The Balancing Act: just about right
This is my third Skoll Forum, and I definitely think that it was the best. And that's saying something, since I got my award last year and that was pretty exciting. The challenge here has been the balancing act between the business school home of the Forum and the practitioner community. A couple of years ago, the focus was too academic and much of the material was not interesting to the social entrepreneurs. And, I know that academics need this kind of interaction: it's their career and passion. This year I think they got it right. Most of the plenaries were focused on inspiration and building the field as a whole. As usual (based on last year), we got to see four Sundance-created short films on Skoll entrepreneurs. The researchers got two days of focused seminars and content, while the practitioners and non-academic attendees were happily engaged in workshops and what I dubbed "master classes:" where Skoll Award winners would sit down and talk about their challenges. Their real challenges, not the ones they talk about when they are selling their organization!
Closing Plenary Speech by Larry BrilliantLarry Brilliant did a great job inspiring us with a speech I've never heard him give before, because I've only heard him speak post-Google about Google.org. And, it wasn't your typical inspirational speech: Larry went dark before he put forth the light. He gave us all of the reasons to be pessimistic, before he started to open the door to the possibility we might solve the problems. And then he went for the jugular in the core part of his talk: he talked about the appalling suffering that smallpox inflicted, with graphic pictures of smallpox victims. As someone who helped lead the successful effort to eradicate smallpox, Larry talked about looking at hell on earth: the faces of people dying from smallpox. It's easy now to forget how terrible a disease this was. His core message: if we successfully got rid of this pestilence, human beings can be up to the challenges facing us today.
Jeff SkollJeff was quite accessible this week. He spent over an hour giving a talk to the Skoll social entrepreneurs on Tuesday before the event. He was very open to questions about his life and future directions. As someone who has already done some incredible things (eBay and Participant Productions being the two most notable examples), we're all interested to see what's next as Jeff considers his next moves.

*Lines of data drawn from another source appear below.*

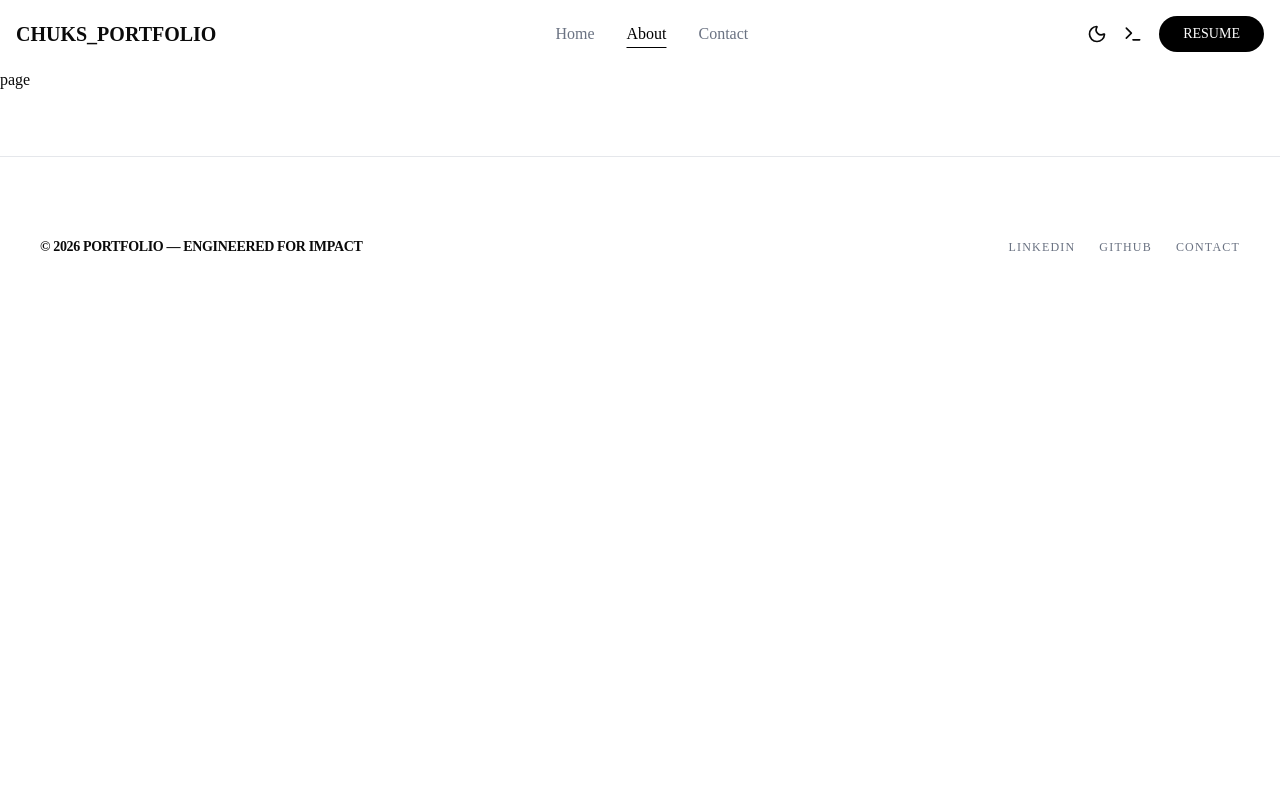
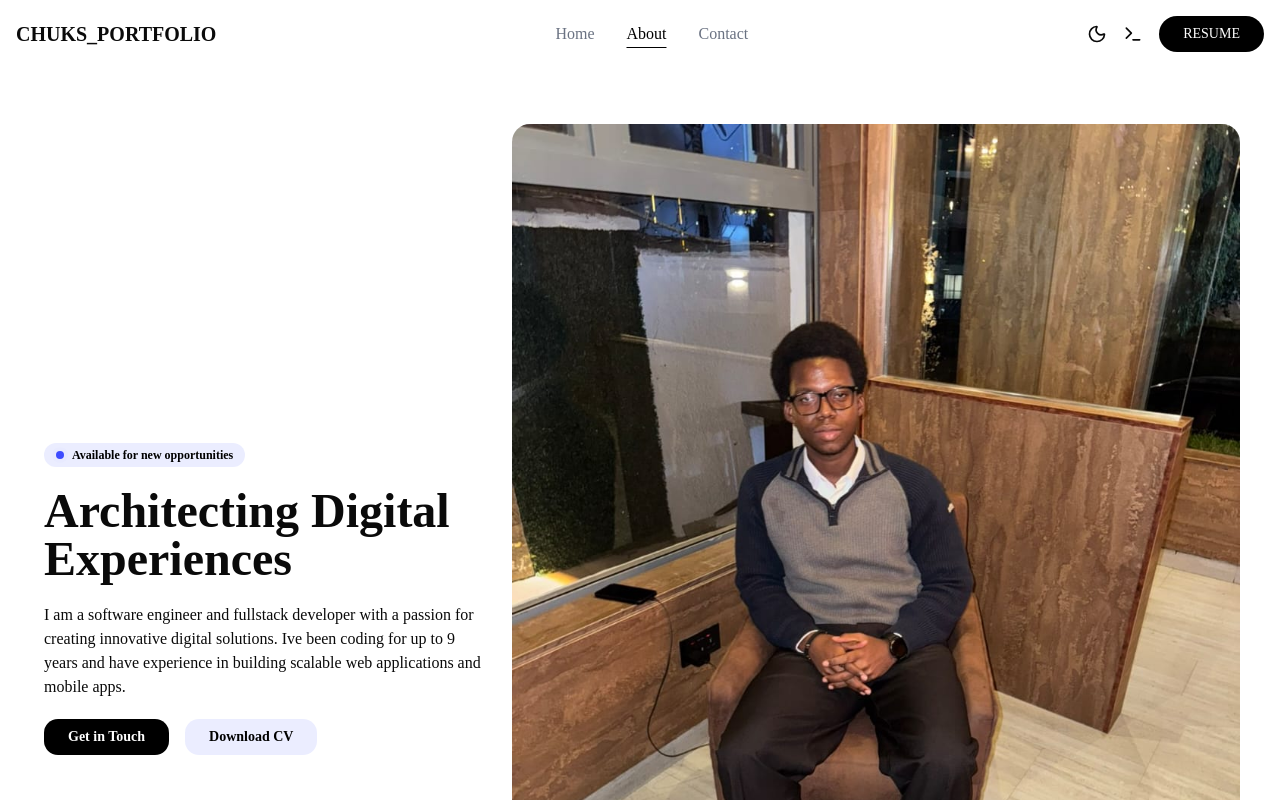
Before and after one commit to Programmingchuks24/portfoliov2, a Next.js app: page /about in a window 1280 px wide. Shown: the top 800 px of the page. Built offline with nearby package versions, Linux system fonts and the light colour scheme.

Commit message:
updated the about me and finished the contact page

```diff
--- a/app/about/page.tsx
+++ b/app/about/page.tsx
@@ -1,9 +1,50 @@
+import Image from 'next/image'
 import React from 'react'
 
 const about = () => {
   return (
    <div>
-    page
+
+    <div className = " px-3 md:flex md:flex-row md:justify-between md:px-7">
+
+      <section className = "mt-5 flex flex-col gap-5 p-4 items-center justify-center text-center md:items-start md:text-left md:w-1/2">
+        <div className="flex flex-row items-center gap-2 p-1 px-3 rounded-full bg-[#3e4cff]/10 w-fit text-xs text-black font-semibold">
+        <span className="relative flex size-2">
+          <span className="absolute inline-flex h-full w-full animate-ping rounded-full bg-[#3e4cff] opacity-75"></span>
+          <span className="relative inline-flex size-2 rounded-full bg-[#3e4cff]"></span>
+        </span>
+
+        <p>Available for new opportunities</p>
+      </div>
+
+      <div className = " flex flex-col gap-5">
+        <p className = "text-4xl font-bold md:text-5xl">Architecting Digital Experiences</p>
+
+        <p>I am a software engineer and fullstack developer with a passion for creating innovative digital solutions. Ive been coding for up to 9 years and have experience in building scalable web applications and mobile apps.</p>
+      </div>
+
+      <div className="flex flex-row gap-4">
+        <button className="text-white bg-black px-6 py-2 rounded-xl text-sm font-semibold hover:bg-gray-400 hover:text-black hover:cursor-pointer transition-all">
+          Get in Touch
+        </button>
+
+        <button className="text-black bg-[#3e4cff]/10 px-6 py-2 rounded-xl text-sm font-semibold hover:bg-gray-400 hover:text-black hover:cursor-pointer transition-all">
+          Download CV
+        </button>
+      </div>
+      </section>
+
+      <div className = "mt-10 px-3 md:py-4">
+        <Image
+        src="/assets/images/profile.jpeg"
+        alt="Your Image"
+        width={500}
+        height={300}
+        className="rounded-2xl object-cover w-full h-auto"
+      />
+      </div>
+
+    </div>
    </div>
   )
 }
--- a/app/contact/page.tsx
+++ b/app/contact/page.tsx
@@ -2,6 +2,7 @@
 import {
   BriefcaseBusiness,
   Code,
+  Loader2,
   Mail,
   MapPin,
   SendHorizonal,
@@ -11,8 +12,12 @@ import Link from "next/link";
 import React from "react";
 import { sendEmail } from "../actions/sendEmail";
 import {toast} from "sonner";
+import { useFormStatus } from "react-dom";
+import { SubmitButton } from "@/components/submitButton";
 
-const page = () => {
+const Page = () => {
+
+
   return (
     <div className="max-w-7xl mx-auto px-6 md:px-10 py-20">
       <div className="flex flex-col gap-4 mb-16 text-center md:text-left">
@@ -94,16 +99,7 @@ const page = () => {
               />
             </div>
 
-            <button
-              type="submit"
-              className="bg-black text-white px-10 py-5 rounded-2xl font-bold flex items-center justify-center gap-3 hover:bg-[#3e4cff] transition-all w-full md:w-fit group"
-            >
-              Send Message
-              <SendHorizonal
-                size={20}
-                className="group-hover:translate-x-1 transition-transform"
-              />
-            </button>
+            <SubmitButton />
           </form>
         </div>
 
@@ -173,4 +169,4 @@ const page = () => {
   );
 };
 
-export default page;
+export default Page;
--- /dev/null
+++ b/components/submitButton.tsx
@@ -0,0 +1,35 @@
+import { useFormStatus } from "react-dom";
+import { Loader2, SendHorizonal } from "lucide-react";
+import React from "react";
+
+export const SubmitButton = () => {
+  const { pending } = useFormStatus();
+
+  return (
+    <button
+      type="submit"
+      disabled={pending}
+      className={`
+        bg-black text-white px-10 py-5 rounded-2xl font-bold
+        flex items-center justify-center gap-3 transition-all
+        w-full md:w-fit group
+        ${pending ? "opacity-70 cursor-not-allowed" : "hover:bg-[#3e4cff]"}
+      `}
+    >
+      {pending ? (
+        <>
+          Sending...
+          <Loader2 className="animate-spin" size={20} />
+        </>
+      ) : (
+        <>
+          Send Message
+          <SendHorizonal
+            size={20}
+            className="group-hover:translate-x-1 transition-transform"
+          />
+        </>
+      )}
+    </button>
+  );
+};
```
Also changed, not shown: public/assets/images/profile.jpeg (added).
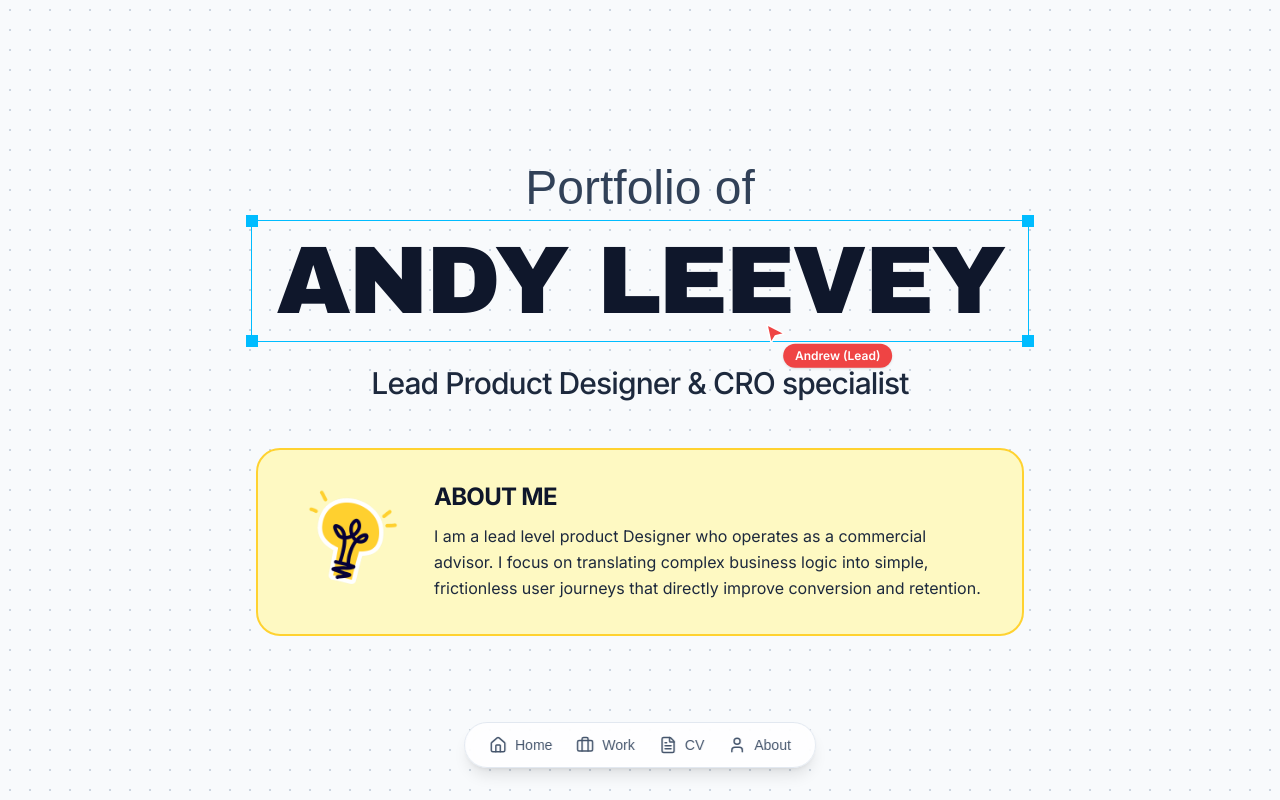
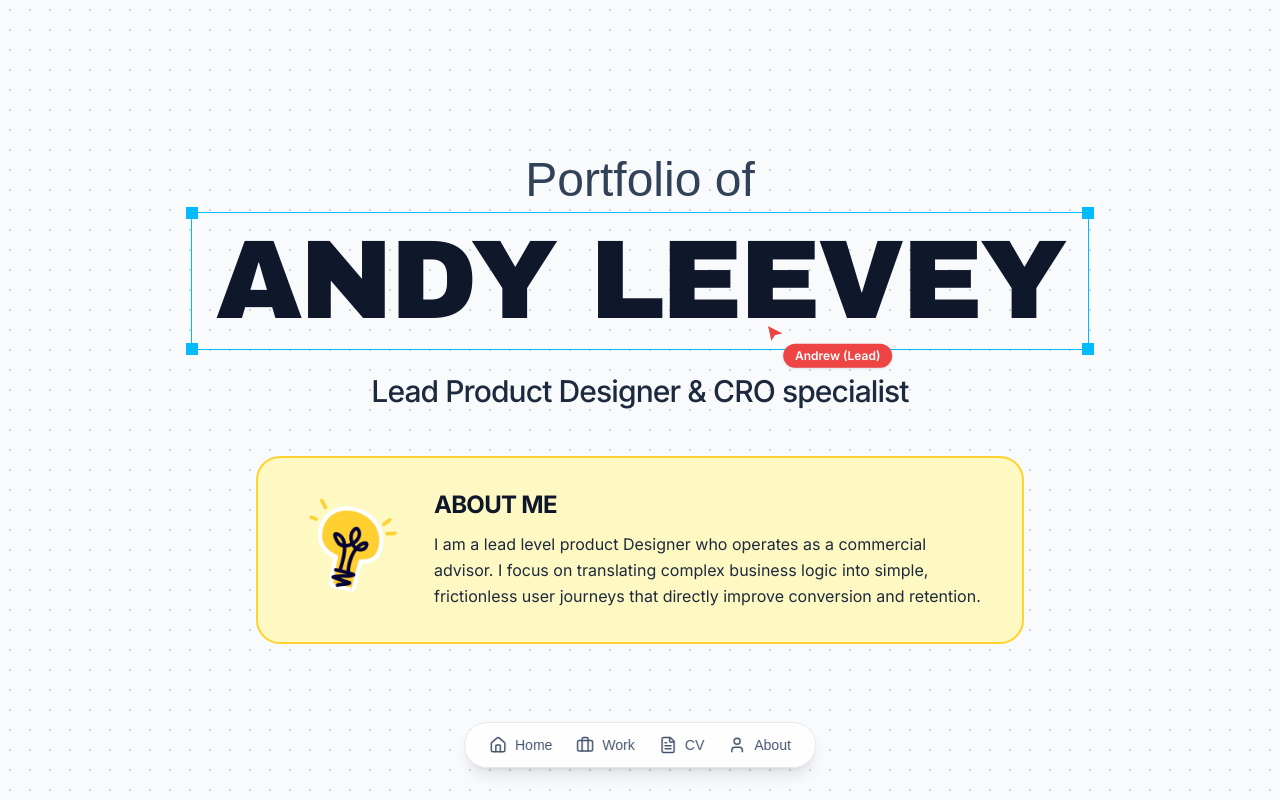
Before and after one commit to andrewleevey-ux/andrew-leevey-portfolio, a Next.js app: page / in a window 1280 px wide. Shown: the top 800 px of the page. Built offline with nearby package versions, Linux system fonts and the light colour scheme; a web font is replaced by a local one.

Commit message:
style(hero): update Andy Leevey heading font size to 7rem

```diff
--- a/app/page.tsx
+++ b/app/page.tsx
@@ -47,7 +47,7 @@ export default function Home() {
               <div className="absolute -top-1.5 -right-1.5 w-3 h-3 bg-sky-400" />
               <div className="absolute -bottom-1.5 -left-1.5 w-3 h-3 bg-sky-400" />
               <div className="absolute -bottom-1.5 -right-1.5 w-3 h-3 bg-sky-400" />
-              <h1 className={`${archivoBlack.className} text-6xl md:text-8xl uppercase tracking-tight text-slate-900 leading-none`}>
+              <h1 className={`${archivoBlack.className} text-[7rem] uppercase tracking-tight text-slate-900 leading-none`}>
                 ANDY LEEVEY
               </h1>
             </div>
```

I felt Jeff did a great job speaking: he's really settling into this role as one of the tech/business communty's leading drivers of social progress. He also hung out with the social entrepreneurs at least three of the nights this week. And the best of those nights was the final party for the Skoll team and awardees. See below for pix!
SundanceAfter the conference concluded, the social entrepreneurs got together for two topics. The first was to discuss some issues in small groups we had set the topics for (I was in the group talking about a bigger vision for the movement beyond our individual organizations). The second was all about story-telling. Sundance had sent two senior executives and four director/producers to spend time with us. We were in a story-telling workshop and each had to talk about what motivated us, what kept us up at night and what got us up in the morning. That was the best part for me. Nick Moon got quite a laugh when he said Martin Fisher kept him up at night. He then went to point out that Martin is in San Francisco and he is in Nairobi, and the time difference made for late night calls talking about KickStart!
Party for the teamAs happened last year, the Skoll staff had a party on the final night. But last year, the conference ended at noon without afternoon sessions for the Skoll SEs. So, we had a ton of people. And, the Skoll team was bigger than just the staff. There were three MBA student bloggers from Haas: Rob, Ellen and the redoubtable Edwin (former Benetecher). The conference team attended. Nina Smith brought her baby. The Sundance team was there. Spouses. Daughters (grown-up daughters). It was a tapas restaurant and the format encouraged people to circulate during dinner: a great format. And, Jeff spent the evening talking to people in 1's, 2's and 3's. I mean, he helped make Al Gore into an Oscar-Award winning actor: what might he be able to do with a social entrepreneur! And someone was kind enough to grab my camera and take the picture below to prove I and Taddy were actually there!
The big messages of the Forum for me came from some of the big names: Muhammad Yunus, Jeff Skoll, Larry Brilliant and Fazel Abed. They were pretty consistent:
- the world's problems need original solutions from dynamic risk-takers
- go forth and experiment
- expect to fail a few times, until you get your concept working
- When you've got it right, just do it over and over with more people (Yunus said get it right once, replicate 6 billion times)